Irang Kim, Master’s Level Intern

BSW (2018)
I am an ethnic minority therapist with immigrant experiences. I was born and raised in South Korea until I immigrated to the United States in 2018. I’ve been an international student studying at universities in Los Angeles, New York City, and Raleigh. I was also an immigrant woman thriving to gain employment skills to secure an entry-level job in the U.S. All these experiences equipped myself to come to this profession to help foreign populations treat their mental health issues with a minority therapist. I am currently in the Master’s of Social Work program at NC State University, pursuing a Licensed Clinical Social Worker and a Licensed Clinical Addiction Specialist licenses. My interests include anxiety, depression, addictive behavior concerns, multicultural conflicts, and immigrant trauma.

Lorin Leake, Post-Master’s Fellow

M.S.W. (2019)

Sam Lindner, Psychiatry Resident

M.D. (2017)

I am a psychiatry resident physician excited to work with young adults on a variety of issues using medication and/or psychotherapy depending on individual situations, interests, and needs

James Moran, Master’s Level Intern

M.A. (2016)
I practice an integrative approach grounded in Existential therapy and ACT, along with techniques drawn from solution focused brief therapy and narrative therapy. My clinical interests include identity development, academic concerns, life transitions, mental and emotional health issues, stress management, LGBTQ+, family issues, and self-image concerns.

Christine-Evette Ngeve, Master’s Level Intern

B.A. (2019)

My professional interests include students of color, anxiety, depression, career planning, college transitioning, SU, and student-athletes.

Angela Ning, Psychiatry Resident

M.D. (2019)
My clinical interests include multicultural/diversity concerns, identity development, interpersonal conflicts, addictive behaviors, and the LGBTQ+ community.
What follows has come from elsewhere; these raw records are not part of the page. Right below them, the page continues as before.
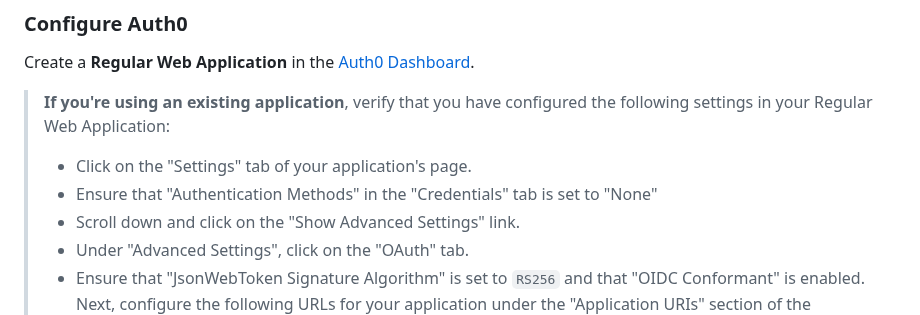
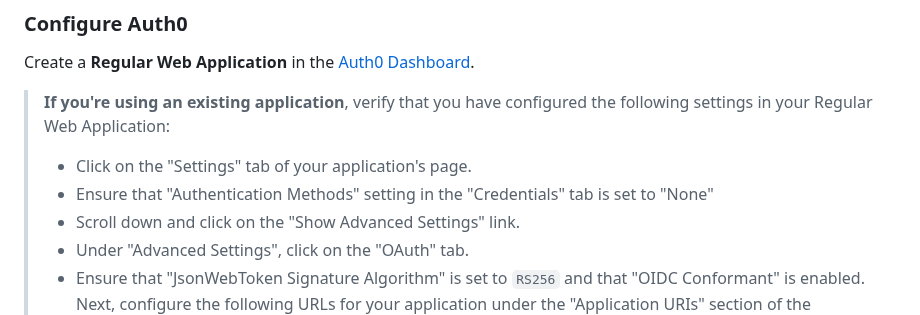
Before and after one commit to auth0/express-openid-connect, a Markdown page: README.md, the part around the change. GitHub-like rendering.

Commit message:
Try and make sentence read better

```diff
--- a/README.md
+++ b/README.md
@@ -42,7 +42,7 @@ Create a **Regular Web Application** in the [Auth0 Dashboard](https://manage.aut
 > **If you're using an existing application**, verify that you have configured the following settings in your Regular Web Application:
 >
 > - Click on the "Settings" tab of your application's page.
-> - Ensure that "Authentication Methods" in the "Credentials" tab is set to "None"
+> - Ensure that "Authentication Methods" setting in the "Credentials" tab is set to "None"
 > - Scroll down and click on the "Show Advanced Settings" link.
 > - Under "Advanced Settings", click on the "OAuth" tab.
 > - Ensure that "JsonWebToken Signature Algorithm" is set to `RS256` and that "OIDC Conformant" is enabled.
```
In my work, I utilize ACT and feminist therapy in an effort to empower clients to use their voice to make decisions that align with their desired life values while also acknowledging how the intersection of one’s identities can create challenges along the way.

 

Cayleigh Reeder, Doctoral Psychology Intern
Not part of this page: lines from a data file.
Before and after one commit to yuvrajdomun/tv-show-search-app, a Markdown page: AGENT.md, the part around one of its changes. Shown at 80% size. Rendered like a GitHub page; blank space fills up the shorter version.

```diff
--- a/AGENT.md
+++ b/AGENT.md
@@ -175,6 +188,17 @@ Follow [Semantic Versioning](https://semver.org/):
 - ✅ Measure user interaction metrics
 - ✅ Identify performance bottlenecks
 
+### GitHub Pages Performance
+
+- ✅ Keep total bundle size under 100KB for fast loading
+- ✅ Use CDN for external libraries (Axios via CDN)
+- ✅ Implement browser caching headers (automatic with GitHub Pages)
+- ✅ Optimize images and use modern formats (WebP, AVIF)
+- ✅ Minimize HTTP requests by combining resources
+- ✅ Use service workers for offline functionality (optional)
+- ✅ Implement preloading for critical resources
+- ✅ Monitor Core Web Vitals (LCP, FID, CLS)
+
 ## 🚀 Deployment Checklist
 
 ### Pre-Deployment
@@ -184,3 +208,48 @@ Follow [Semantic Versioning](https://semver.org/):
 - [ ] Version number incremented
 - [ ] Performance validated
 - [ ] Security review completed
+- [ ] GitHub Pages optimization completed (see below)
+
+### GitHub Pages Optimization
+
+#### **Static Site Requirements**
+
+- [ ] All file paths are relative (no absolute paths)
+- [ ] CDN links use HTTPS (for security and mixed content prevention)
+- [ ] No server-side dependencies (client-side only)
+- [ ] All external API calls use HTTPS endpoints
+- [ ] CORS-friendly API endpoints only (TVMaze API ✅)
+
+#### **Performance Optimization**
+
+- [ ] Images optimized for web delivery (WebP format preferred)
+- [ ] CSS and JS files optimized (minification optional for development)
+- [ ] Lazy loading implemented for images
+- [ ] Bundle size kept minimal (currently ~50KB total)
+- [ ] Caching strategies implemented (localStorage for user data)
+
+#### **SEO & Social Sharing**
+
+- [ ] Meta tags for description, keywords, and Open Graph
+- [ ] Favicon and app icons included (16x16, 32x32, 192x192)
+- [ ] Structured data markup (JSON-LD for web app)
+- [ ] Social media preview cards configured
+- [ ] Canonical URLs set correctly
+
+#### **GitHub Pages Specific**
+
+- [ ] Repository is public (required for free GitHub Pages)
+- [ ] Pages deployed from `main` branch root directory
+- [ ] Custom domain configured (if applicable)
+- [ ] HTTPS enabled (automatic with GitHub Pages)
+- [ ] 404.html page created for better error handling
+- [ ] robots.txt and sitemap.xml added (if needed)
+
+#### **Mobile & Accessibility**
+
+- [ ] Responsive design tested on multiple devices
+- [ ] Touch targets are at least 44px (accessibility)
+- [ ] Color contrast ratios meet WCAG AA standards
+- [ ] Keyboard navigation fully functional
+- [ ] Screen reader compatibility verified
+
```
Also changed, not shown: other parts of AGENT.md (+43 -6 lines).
M.S. (2017)

My therapeutic approach draws from both the cognitive behavioral (CBT) and psychodynamic models of therapy. I aim to create a safe and open environment where we can work collaboratively to achieve your treatment goals. As a result of my generalist training, I love to help people with a variety of presenting concerns, including depression, anxiety, self-esteem difficulties, adjustment issues, and identity development. I also have previous experience and particular interest in working with family dysfunction, interpersonal difficulties and unhealthy relationships, trauma histories, and eating disorder concerns.

Samuel Stinson, Psychiatry Resident

M.D. (2019)

Currently in residency at UNC Chapel Hill with plan to go into rural general psychiatry. Current training includes growing competency in psychodynamic psychotherapy, cognitive behavioral therapy, supportive psychotherapy, and general medication management.

Kim Thornton, Post-Master’s Fellow

M.A. (2019)
I draw from Existential, Feminist, and Person-Centered theories in my counseling practice that is supplemented by my diverse spiritual education background. We will work together to understand and create meaning in clients’ lives, as well as address social power differentials and hierarchies. My interests include, but are not limited to, working with spirituality, depression, anxiety, personality disorders, womxn’s issues, gender, and sexual orientation.

Andrea Wallenbeck, Post-Master’s Fellow

MSW (2020)

Kate Williams, Post-Master’s Fellow

M.A. (2020)

Erika Wright, Doctoral Psychology Intern

M.Ed. (2017)

I am a doctoral student in Counseling Psychology at Texas A&M University and I am very excited to be a part of the Wolf Pack. I am passionate about working with students to reach their goals and I strive to create a space of safety that is both collaborative and affirming to do so. I see people as complex and thus value taking a holistic perspective with each person I work with. My therapeutic approach integrates systems and interpersonal process frameworks and my clinical interests include grief, trauma, women’s issues, interpersonal conflict, life transitions, and identity developmen